So while at the moment I think religion does more harm than good, I don’t think that’s a necessary truth. And, obviously, a world with no religion in it could easily be a terrible place. I think religion can be reformed so the harmful parts are removed. This is where I part ways with many New Atheists. I also think this is much more likely to succeed (especially in the short term) than getting rid of religion altogether. Asking people to reject religion wholesale is asking them to make a radical transformation in their worldview and identity. Not many people are willing to do this. On the other hand, convincing them that it’s perfectly possible to be a believer who accepts science, embraces LGBT people, and actively pursues social justice is comparatively realistic (lots of people already do it).
So why Godbuster? I suspect I’ll agree with it, because I don’t find the gods of any religion plausible. But so what? I don’t care what people think about Allah, Yahweh, Jesus, Krishna, Buddha, or any other deity. I care that all humans have equal rights, regardless of gender, sexual orientation, ethnicity, age, or geographical location. I care that we pursue policies that reduce social inequality. I care that we do everything we can to halt climate change. I care that children have the access to education that will empower them to make good, informed choices about how to live their lives. If people feel inspired to pursue these things because of their faith, that’s fine by me.
Do you disagree with this post? Good, I’m still working out my thoughts on this subject. I composed it last week, and re-reading it before posting, I find that I’m already mentally writing a counter-argument. I think I’ll add to these thoughts next time.

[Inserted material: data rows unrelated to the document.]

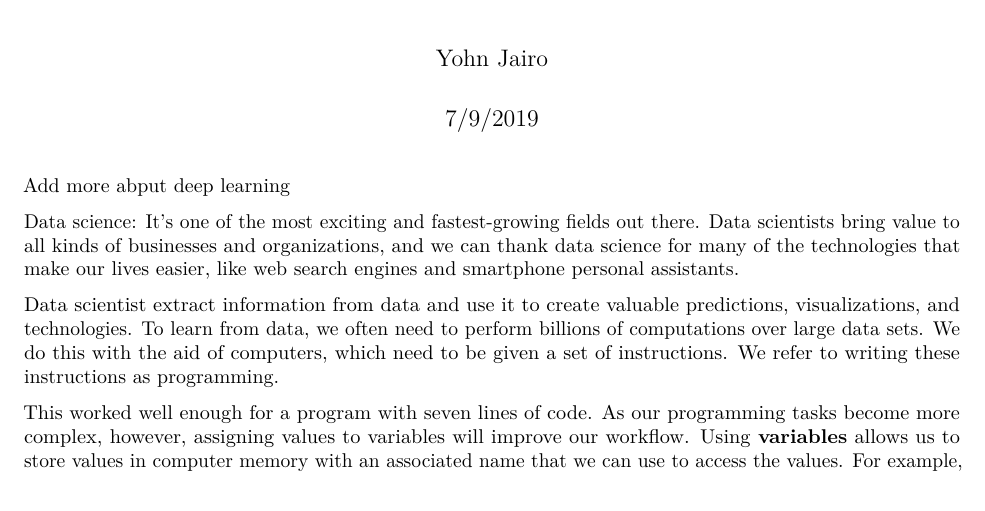
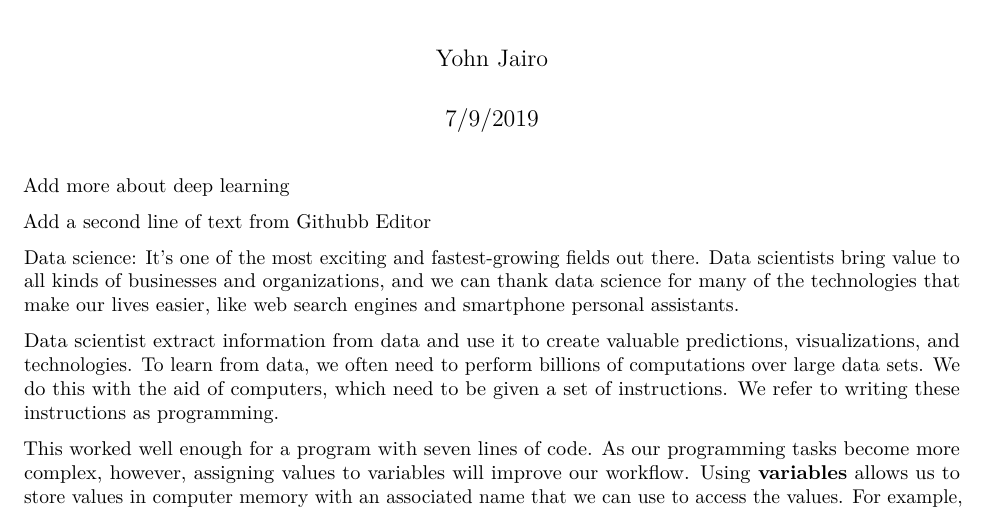
Before and after one commit to Yohnjparra/DataScience_level1, an R Markdown document (Intro.Rmd): part of page 1 of 4, cut so that both start at the same text. Rendered offline with R 4.5, knitr and Pandoc, then LaTeX, with nearby package versions.

Commit message:
Added a second line of text to Readme

```diff
--- a/Intro.Rmd
+++ b/Intro.Rmd
@@ -8,7 +8,9 @@ output:
   html_document: default
 ---
 
-Add more abput deep learning
+Add more about deep learning
+
+Add a second line of text from Githubb Editor
 
 Data science: It's one of the most exciting and fastest-growing fields out there. Data scientists bring value to all kinds of businesses and organizations, and we can thank data science for many of the technologies that make our lives easier, like web search engines and smartphone personal assistants.
 
```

Posted on May 12, 2014, in Atheism, Christianity, Creationism, Fundamentalism and tagged atheism, Belief, Islam, Muslims, New Atheism, New Atheists, Religion, Richard Dawkins, Sam Harris. Bookmark the permalink. 77 Comments.